Social Head Gaze and Proxemics Scaling for an Affective Robot Used in Victim Management Conference Paper uri icon

abstract

  • This paper evaluates the use of social head gaze and proxemic scaling in an affective robot for victim management using two large scale simulated Urban Search and Rescue (US&R) scenario studies. On average between four and ten hours pass from the time a victim is discovered to the time of extrication of the victims [2], [5]. During this time an urban search and rescue robot remains with the victim to monitor their condition and the environment. Throughout this critical period, it is important that the robot interacts with the victims in a socially appropriate way in order to reduce stress levels, keep the victims calm, at ease, positive, and engaged until assistance arrives while preventing a condition known as shock [4]. © 2012 IEEE.

author list (cited authors)

  • Srinivasan, V., Henkel, Z., & Murphy, R.
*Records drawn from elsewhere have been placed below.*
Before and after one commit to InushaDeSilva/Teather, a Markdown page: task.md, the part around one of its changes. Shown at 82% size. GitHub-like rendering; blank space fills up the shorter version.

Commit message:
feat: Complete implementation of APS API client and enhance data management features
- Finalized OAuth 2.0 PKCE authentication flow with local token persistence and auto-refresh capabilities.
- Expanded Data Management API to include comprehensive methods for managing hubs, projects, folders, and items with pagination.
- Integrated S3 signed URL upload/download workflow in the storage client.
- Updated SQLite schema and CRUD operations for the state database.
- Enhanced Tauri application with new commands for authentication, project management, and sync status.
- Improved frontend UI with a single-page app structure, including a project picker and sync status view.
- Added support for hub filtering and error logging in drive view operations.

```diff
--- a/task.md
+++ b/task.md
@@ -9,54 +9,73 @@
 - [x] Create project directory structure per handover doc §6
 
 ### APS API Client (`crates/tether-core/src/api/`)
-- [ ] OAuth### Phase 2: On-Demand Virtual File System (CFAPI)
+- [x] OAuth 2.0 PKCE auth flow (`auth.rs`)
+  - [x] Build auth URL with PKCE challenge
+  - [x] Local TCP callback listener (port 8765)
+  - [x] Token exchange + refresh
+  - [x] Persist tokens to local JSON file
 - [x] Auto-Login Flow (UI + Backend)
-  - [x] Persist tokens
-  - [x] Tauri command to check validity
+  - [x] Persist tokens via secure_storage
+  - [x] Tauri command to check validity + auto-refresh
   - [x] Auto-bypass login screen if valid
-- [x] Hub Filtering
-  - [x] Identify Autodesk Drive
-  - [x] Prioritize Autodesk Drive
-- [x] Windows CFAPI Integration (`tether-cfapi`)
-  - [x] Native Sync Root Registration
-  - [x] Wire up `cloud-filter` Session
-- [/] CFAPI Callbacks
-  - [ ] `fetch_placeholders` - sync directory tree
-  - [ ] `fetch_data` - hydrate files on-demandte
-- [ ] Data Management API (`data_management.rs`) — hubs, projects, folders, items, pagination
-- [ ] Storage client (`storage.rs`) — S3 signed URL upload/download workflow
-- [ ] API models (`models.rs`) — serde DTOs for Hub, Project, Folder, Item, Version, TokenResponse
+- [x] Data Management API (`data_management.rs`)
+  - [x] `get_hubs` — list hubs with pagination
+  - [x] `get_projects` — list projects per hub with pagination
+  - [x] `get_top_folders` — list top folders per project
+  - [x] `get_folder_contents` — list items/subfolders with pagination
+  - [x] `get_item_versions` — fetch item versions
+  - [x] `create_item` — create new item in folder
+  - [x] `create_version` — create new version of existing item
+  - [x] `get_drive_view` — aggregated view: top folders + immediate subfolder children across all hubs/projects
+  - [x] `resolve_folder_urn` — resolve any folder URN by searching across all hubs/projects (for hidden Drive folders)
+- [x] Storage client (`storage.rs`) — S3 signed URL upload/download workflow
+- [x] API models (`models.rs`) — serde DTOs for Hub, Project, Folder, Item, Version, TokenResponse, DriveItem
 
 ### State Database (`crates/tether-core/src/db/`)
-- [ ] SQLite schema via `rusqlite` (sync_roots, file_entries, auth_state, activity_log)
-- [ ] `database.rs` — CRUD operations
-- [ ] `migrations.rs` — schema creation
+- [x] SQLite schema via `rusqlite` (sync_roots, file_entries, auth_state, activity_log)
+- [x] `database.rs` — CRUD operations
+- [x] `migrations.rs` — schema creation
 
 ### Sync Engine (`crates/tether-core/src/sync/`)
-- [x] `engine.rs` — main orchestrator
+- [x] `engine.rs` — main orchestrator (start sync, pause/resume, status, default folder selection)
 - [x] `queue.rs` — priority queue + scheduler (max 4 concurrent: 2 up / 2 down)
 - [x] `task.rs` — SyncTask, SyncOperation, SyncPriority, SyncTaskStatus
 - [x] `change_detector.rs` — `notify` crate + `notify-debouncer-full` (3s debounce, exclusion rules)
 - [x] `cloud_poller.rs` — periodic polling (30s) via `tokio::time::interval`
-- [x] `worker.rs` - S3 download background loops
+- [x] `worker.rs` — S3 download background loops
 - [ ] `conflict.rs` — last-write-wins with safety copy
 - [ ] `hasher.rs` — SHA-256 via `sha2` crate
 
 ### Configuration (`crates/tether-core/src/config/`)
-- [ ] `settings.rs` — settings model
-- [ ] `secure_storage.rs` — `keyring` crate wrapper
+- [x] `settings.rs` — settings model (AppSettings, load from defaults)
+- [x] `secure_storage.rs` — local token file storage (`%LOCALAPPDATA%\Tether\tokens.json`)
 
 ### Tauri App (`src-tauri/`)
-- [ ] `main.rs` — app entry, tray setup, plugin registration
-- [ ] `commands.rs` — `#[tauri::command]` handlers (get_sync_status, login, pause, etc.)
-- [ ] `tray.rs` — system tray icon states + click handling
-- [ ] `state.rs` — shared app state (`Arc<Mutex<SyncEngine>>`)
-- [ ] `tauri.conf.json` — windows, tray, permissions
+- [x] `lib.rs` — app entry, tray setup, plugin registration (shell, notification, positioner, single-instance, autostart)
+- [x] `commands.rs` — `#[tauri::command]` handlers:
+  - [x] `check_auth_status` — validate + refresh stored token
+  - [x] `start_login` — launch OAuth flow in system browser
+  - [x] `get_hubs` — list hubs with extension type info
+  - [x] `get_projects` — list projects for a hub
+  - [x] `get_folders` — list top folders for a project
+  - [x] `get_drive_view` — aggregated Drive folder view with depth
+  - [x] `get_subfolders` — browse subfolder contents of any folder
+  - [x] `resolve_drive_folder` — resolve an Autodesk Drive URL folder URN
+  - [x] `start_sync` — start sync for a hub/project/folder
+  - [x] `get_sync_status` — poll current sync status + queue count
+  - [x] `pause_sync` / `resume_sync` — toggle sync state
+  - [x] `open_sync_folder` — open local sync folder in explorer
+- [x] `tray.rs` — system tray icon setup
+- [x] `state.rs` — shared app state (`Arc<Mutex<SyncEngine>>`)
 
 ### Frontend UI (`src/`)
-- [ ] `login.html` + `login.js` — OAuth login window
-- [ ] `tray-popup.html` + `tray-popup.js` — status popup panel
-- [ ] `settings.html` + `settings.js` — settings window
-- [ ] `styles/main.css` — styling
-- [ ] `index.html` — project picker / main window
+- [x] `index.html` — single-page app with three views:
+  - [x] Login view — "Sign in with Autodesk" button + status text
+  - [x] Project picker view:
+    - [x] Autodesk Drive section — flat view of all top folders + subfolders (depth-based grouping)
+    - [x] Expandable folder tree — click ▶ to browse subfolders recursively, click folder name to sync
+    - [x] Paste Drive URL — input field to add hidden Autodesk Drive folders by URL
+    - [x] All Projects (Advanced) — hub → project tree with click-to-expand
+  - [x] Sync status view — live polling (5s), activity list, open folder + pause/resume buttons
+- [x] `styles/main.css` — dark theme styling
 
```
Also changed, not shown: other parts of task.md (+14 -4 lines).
citation count

  • 1

publication date

  • November 2012

publisher